With a sold-out crowd of nearly 200 people and 75 sponsors from top legal and financial firms such as Houlihan Lokey, Kirkland & Ellis, MacKay Shields, and Morgan Stanley, more than $325,000 was raised for the Foundation’s research grant program.
Guests enjoyed a day of challenging golf, and at dinner, Lindsay Davis, who was crowned Miss Ohio U.S. International in 2010 and Miss Ohio United States in 2011, spoke about how cardiomyopathy impacted her life. Lindsay trained for a career as a ballerina until at age 17 when she was diagnosed with hypertrophic cardiomyopathy. After her diagnosis, she had to forego her dance ambitions and now makes it her mission to raise awareness of cardiomyopathy — the number one cause of heart transplants and sudden cardiac arrest in the young. In 2013, she helped introduce and pass “Lindsay's Law,” an Ohio bill that addresses the risk of sudden cardiac arrest among student athletes.
"Lindsay's story is a hopeful reminder to all of us that a child diagnosed with cardiomyopathy can still grow up to enjoy a rewarding and accomplished life," said Lisa Yue, CCF's founding executive director. "We are truly thankful for our donors who support our work to improve diagnosis, treatment and quality of life for children with cardiomyopathy," continued Ms. Yue.
About the Children’s Cardiomyopathy Foundation
The Children's Cardiomyopathy Foundation (CCF) is a national non-profit organization dedicated to finding causes and cures for pediatric cardiomyopathy. CCF started in 2002 with one family’s determination to call attention to this poorly understood heart disease and to take action on the lack of medical progress and public awareness. Since then, CCF has grown into a global community of families, physicians and scientists focused on improving diagnosis, treatment and quality of life for children affected by cardiomyopathy, and has committed more than $10 million to research and treatment initiatives.

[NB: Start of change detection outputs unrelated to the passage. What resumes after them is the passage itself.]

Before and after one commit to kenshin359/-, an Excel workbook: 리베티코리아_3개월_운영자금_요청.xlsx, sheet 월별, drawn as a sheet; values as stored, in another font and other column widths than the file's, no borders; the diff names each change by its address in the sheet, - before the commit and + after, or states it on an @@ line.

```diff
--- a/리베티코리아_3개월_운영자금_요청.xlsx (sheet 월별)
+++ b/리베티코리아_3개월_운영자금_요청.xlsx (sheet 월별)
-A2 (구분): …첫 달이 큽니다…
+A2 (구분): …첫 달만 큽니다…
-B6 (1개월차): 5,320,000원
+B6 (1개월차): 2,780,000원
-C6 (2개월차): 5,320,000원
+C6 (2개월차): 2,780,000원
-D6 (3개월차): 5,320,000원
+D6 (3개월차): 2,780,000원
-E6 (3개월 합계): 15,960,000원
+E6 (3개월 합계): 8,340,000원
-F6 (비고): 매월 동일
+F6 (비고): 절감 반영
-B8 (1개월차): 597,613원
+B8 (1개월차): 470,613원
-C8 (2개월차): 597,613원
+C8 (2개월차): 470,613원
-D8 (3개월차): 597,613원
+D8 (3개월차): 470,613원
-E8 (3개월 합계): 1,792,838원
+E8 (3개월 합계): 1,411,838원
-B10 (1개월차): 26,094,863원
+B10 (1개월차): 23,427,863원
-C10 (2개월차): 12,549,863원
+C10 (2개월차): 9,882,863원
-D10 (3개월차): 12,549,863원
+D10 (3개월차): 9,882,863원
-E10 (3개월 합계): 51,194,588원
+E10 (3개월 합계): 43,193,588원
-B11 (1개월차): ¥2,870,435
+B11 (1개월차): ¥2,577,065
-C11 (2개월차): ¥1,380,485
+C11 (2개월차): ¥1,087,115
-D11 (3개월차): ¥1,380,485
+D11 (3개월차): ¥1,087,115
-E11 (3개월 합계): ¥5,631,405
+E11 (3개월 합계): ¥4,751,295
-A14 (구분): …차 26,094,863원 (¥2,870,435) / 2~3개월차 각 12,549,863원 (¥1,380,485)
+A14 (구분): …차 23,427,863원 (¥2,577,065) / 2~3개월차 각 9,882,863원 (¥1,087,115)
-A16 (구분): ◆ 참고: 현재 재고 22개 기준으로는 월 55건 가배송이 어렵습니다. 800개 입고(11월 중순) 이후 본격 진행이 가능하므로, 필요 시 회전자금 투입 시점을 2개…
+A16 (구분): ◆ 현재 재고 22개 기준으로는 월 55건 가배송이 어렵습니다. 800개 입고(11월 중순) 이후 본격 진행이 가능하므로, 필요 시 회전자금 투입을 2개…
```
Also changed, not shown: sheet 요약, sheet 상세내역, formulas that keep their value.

Sheila Gibbons: 866-808-2873 x.902; firstname.lastname@example.org